### WHAT THE EXERCISE ASKS:
Whenever the word "dynamic" turns up in a line of the data below, copy that line.

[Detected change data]
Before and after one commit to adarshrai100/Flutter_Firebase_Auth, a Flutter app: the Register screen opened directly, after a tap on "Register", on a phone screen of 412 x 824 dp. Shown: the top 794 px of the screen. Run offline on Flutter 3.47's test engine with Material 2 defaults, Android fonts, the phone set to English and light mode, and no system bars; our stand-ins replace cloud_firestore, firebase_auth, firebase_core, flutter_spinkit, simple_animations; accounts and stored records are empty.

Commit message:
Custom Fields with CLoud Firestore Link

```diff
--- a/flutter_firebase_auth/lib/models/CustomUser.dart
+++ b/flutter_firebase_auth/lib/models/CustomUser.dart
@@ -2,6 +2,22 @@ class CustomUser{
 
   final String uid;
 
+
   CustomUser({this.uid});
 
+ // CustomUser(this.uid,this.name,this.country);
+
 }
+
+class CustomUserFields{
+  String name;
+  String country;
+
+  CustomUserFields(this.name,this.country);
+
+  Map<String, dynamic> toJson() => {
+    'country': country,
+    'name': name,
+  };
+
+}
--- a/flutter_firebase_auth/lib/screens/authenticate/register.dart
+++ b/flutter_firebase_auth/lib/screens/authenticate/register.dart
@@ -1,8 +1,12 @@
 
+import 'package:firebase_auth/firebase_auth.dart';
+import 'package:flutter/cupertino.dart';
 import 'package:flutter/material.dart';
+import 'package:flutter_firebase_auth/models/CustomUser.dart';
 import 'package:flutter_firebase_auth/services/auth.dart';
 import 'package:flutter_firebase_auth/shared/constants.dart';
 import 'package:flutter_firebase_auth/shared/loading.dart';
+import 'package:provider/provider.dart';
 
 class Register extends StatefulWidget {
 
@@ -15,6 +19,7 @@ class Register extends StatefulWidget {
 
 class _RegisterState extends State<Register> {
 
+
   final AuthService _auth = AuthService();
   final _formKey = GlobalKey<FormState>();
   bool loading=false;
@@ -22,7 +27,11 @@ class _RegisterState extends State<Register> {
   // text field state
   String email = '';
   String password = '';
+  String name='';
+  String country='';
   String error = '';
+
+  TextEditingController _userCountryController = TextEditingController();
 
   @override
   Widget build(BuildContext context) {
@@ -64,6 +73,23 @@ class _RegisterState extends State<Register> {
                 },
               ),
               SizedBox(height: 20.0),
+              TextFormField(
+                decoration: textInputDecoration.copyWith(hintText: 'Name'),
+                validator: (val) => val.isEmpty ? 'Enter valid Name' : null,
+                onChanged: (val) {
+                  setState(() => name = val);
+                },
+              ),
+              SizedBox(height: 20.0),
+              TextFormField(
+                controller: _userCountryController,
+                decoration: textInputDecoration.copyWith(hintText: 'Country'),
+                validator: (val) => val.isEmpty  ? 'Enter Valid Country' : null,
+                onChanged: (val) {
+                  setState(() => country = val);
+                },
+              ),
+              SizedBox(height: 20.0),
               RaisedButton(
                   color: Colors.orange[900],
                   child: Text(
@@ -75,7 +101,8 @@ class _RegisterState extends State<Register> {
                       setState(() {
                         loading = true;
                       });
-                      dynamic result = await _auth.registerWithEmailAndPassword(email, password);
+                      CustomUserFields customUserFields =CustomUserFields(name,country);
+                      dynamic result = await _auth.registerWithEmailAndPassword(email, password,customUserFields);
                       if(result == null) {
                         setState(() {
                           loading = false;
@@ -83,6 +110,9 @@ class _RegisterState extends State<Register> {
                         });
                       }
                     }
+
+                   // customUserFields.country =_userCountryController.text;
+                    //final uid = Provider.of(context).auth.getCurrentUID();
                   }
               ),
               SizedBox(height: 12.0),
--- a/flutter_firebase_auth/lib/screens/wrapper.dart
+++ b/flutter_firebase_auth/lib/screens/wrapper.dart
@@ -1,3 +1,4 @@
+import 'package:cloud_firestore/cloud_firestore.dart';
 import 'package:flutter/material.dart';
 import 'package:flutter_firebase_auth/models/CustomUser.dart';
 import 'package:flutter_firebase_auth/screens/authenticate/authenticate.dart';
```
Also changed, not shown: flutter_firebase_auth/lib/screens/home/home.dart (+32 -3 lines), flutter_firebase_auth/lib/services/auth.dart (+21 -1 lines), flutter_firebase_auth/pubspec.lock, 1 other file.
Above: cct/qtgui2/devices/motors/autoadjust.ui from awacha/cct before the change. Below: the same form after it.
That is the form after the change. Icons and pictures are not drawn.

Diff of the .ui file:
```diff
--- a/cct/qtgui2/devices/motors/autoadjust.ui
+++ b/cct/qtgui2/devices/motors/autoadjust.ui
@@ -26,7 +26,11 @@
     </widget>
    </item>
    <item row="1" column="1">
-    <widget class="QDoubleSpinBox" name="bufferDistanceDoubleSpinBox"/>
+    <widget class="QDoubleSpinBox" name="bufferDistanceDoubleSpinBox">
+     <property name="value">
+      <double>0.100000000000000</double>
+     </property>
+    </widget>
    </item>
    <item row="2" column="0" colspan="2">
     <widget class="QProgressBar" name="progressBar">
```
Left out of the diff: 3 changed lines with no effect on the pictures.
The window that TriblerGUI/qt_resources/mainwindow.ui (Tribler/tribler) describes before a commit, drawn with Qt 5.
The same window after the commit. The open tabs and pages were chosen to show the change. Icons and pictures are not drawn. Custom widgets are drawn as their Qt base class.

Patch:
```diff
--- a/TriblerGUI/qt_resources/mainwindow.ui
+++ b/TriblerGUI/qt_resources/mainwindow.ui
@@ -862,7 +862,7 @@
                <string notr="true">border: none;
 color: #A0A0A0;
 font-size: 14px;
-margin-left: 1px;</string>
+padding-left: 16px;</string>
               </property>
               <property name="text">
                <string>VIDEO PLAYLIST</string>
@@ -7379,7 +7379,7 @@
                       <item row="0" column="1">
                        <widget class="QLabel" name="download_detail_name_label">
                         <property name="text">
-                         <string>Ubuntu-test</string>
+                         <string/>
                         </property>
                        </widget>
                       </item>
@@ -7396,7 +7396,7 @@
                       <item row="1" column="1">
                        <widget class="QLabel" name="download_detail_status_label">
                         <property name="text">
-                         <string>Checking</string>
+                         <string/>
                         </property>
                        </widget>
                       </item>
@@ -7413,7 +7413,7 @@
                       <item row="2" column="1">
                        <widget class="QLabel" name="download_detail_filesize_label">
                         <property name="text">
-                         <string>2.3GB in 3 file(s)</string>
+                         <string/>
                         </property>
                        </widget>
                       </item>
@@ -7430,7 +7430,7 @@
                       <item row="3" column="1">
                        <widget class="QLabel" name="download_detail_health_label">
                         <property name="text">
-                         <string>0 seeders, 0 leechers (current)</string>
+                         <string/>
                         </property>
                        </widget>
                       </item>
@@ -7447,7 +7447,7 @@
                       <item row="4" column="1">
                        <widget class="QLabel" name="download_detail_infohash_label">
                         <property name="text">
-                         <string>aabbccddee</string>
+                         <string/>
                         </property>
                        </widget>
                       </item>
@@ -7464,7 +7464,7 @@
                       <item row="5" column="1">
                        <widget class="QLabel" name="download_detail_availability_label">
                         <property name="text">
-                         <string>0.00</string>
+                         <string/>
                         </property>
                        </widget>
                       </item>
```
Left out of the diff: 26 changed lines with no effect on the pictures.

### ANSWER:
+  Map<String, dynamic> toJson() => {
-                      dynamic result = await _auth.registerWithEmailAndPassword(email, password);
+                      dynamic result = await _auth.registerWithEmailAndPassword(email, password,customUserFields);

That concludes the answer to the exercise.